When used correctly, Twitter is one of the greatest tools your brand has to stay on top of industry news. However, we all tend to accumulate “excess” follows – through DMs, shows of support, short-term partners, etc. Don’t be shy with the “unfollow” button – keeping your news feed clean and tight is your fast-track to being in the know and connecting quickly with your key supporters when the time calls for immediate action.
The people you follow on Twitter should provide a breadth of knowledge across a wide array of topics. You may follow some people or brands because they share your mission and vision, while others may represent partners, peers, individual supporters and news outlets.
While it requires a bit of upkeep, it will be exponentially beneficial to create Twitter lists dividing the people and brands you follow into their areas of expertise. For example, I have a list of global development organizations that I check to make sure CARE is tuned in to the current trends and doesn’t miss any important news stories or anniversaries. I also keep a list of social media experts, many of which specialize in social media for nonprofits, that I tap into to stay on top of social media and web marketing news.
2. Find supporters you may have overlooked
That follower who retweets you once a day. That person who comments on every Facebook post. That organization who tags you in Follow Friday every week. They may not be high-profile bloggers or large sum donors, but by choosing to interact with you as frequently as they do, they are making a statement. They are choosing you again and again above all the noise. They may not stand out, but they should be counted as among your strongest supporters.
Take some time to figure out who these people are. Dedicate an extra ten minutes to social monitoring. Don’t just look for the questions you need to answer, look at who is retweeting you, who is thanking you and who is sharing their thoughts about your issues.
Free tools like Social Rank or Tweet Reach will give you an idea of who your most influential and your most loyal followers are, while Tweet Charts or Twitonomy will show you who you interact with most often in your tweets. However, these will only provide snapshots. The best way to identify these people is to pay attention every day, just like they do.
3. Check your vitals
Remember that Facebook About page you filled out awhile ago? Yeah, we didn’t either. Now’s the time to recheck all of that static content you created on your various social profiles when you first created them. Has your mission changed? Your website? Content you featured that you forgot about? Put on your digital rubber gloves and spring clean those social profiles!
4. Find and document your best posts
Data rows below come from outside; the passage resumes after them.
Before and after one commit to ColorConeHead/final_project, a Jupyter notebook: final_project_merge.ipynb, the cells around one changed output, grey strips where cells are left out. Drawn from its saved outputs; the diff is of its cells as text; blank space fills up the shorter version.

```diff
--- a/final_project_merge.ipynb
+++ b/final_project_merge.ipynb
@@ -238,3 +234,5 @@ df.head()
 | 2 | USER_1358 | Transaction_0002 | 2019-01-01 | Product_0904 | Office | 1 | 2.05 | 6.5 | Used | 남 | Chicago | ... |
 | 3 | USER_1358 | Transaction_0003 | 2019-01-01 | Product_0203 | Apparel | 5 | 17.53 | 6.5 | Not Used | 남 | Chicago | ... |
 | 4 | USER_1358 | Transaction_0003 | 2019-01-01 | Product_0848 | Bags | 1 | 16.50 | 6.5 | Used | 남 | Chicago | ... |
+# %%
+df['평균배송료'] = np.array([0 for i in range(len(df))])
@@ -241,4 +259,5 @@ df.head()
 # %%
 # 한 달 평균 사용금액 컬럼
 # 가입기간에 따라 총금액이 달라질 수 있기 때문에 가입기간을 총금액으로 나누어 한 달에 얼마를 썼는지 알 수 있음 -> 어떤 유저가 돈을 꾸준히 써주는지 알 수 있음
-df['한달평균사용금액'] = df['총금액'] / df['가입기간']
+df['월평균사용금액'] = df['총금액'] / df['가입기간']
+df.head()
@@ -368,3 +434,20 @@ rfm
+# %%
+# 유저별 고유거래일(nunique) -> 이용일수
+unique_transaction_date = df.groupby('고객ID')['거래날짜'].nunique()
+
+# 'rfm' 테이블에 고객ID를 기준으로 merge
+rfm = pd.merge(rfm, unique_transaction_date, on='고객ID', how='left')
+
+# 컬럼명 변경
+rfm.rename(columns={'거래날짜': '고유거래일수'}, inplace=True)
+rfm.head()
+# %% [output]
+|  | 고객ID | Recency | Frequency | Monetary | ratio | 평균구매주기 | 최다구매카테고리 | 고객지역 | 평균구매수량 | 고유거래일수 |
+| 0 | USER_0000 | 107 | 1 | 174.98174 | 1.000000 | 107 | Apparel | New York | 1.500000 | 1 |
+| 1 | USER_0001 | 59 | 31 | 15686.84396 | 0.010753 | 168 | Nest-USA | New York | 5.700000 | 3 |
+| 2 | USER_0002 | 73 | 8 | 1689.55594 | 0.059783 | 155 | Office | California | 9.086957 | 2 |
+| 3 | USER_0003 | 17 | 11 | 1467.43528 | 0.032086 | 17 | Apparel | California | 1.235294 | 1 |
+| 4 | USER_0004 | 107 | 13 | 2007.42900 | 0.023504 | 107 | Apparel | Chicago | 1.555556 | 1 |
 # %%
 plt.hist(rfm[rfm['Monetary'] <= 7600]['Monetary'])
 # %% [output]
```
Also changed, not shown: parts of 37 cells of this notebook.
Every day on social media is like a new adventure. It makes our jobs a lot more exciting, but it also makes it more difficult to see the bigger picture. This spring, take a step back and analyze what you’ve done over the last six months, or even the last year. Do some digging to find your top performing posts on your various networks. What aspects of this content can you incorporate into your social media strategy going forward?
You can apply the same concepts to Twitter Analytics (which you can access through your ads account – see #4 on this post) though it only goes back 500 tweets or 90 days (whichever comes first).
Twitonomy is also a great free option that allows you to export tweets and corresponding metrics without the 500 cap.
5. Get your files in order
One of the best things you can do to strengthen your social media strategy happens off of social media. Now’s the time to organize all of the fantastic internal assets that have been sitting on your desktop. You generally know what kinds of buckets of content you have, so organize your photos accordingly. That way the next time you have a post about said topic, you’ll have a folder ready of photo options. Think about how much time you will save if your photos are organized by topic rather than date?
The same is true with stories and statistics. Mine some of those dense reports and pull out the gold nuggets so they’re there when the need arises. Re-edit those stories into bite-sized snippets appropriate for social media. It may be a time suck now, but imagine all of the ten minutes here, fifteen there it will save you in the coming year.